*** Provided records ***

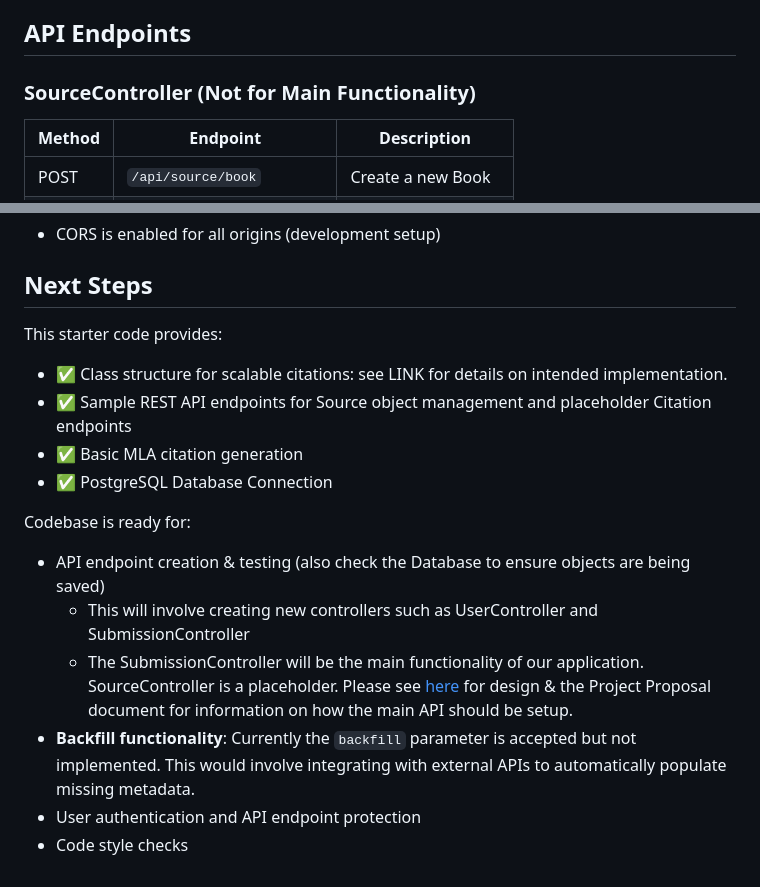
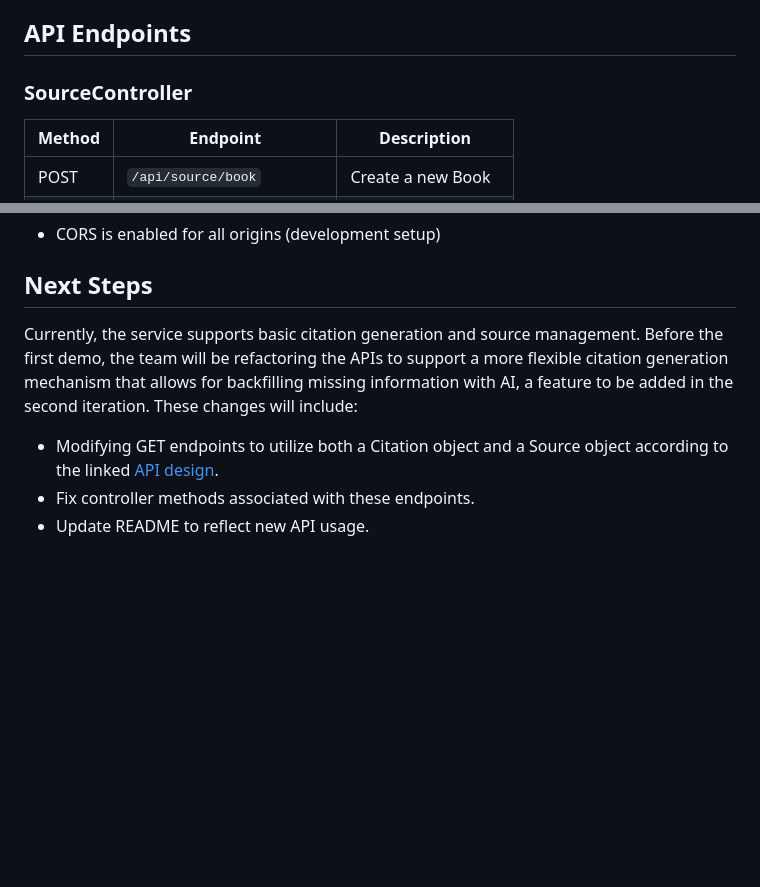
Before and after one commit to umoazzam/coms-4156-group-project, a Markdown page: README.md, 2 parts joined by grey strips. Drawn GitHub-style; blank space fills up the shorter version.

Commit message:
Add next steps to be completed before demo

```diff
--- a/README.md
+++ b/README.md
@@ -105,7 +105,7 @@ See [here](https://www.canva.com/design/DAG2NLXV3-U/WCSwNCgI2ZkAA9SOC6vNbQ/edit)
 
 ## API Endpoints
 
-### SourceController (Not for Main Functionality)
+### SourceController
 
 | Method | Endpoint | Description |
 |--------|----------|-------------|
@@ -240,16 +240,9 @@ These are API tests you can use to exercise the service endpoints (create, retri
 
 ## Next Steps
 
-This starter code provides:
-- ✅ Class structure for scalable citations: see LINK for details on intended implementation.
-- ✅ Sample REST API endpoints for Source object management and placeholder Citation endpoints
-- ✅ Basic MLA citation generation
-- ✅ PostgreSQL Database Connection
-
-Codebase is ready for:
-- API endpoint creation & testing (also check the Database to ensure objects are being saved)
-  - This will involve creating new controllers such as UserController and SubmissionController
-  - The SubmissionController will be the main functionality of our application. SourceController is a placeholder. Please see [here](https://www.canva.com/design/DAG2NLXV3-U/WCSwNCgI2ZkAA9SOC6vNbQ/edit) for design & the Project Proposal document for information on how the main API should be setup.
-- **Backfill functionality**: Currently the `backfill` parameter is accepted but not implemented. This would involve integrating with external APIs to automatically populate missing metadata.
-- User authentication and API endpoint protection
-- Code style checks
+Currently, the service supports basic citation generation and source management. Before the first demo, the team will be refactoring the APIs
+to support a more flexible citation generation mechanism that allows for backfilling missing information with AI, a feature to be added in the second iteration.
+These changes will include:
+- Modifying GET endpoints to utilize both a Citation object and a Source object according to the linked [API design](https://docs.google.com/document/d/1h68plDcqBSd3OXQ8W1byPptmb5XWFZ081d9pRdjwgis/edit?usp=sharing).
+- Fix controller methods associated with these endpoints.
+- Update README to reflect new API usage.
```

*** End of Provided records ***

**Brief**
Go line by line through the data, copying each one that contains the word "edit".

**Written solution**
@@ -105,7 +105,7 @@ See [here](https://www.canva.com/design/DAG2NLXV3-U/WCSwNCgI2ZkAA9SOC6vNbQ/edit)
-  - The SubmissionController will be the main functionality of our application. SourceController is a placeholder. Please see [here](https://www.canva.com/design/DAG2NLXV3-U/WCSwNCgI2ZkAA9SOC6vNbQ/edit) for design & the Project Proposal document for information on how the main API should be setup.
+- Modifying GET endpoints to utilize both a Citation object and a Source object according to the linked [API design](https://docs.google.com/document/d/1h68plDcqBSd3OXQ8W1byPptmb5XWFZ081d9pRdjwgis/edit?usp=sharing).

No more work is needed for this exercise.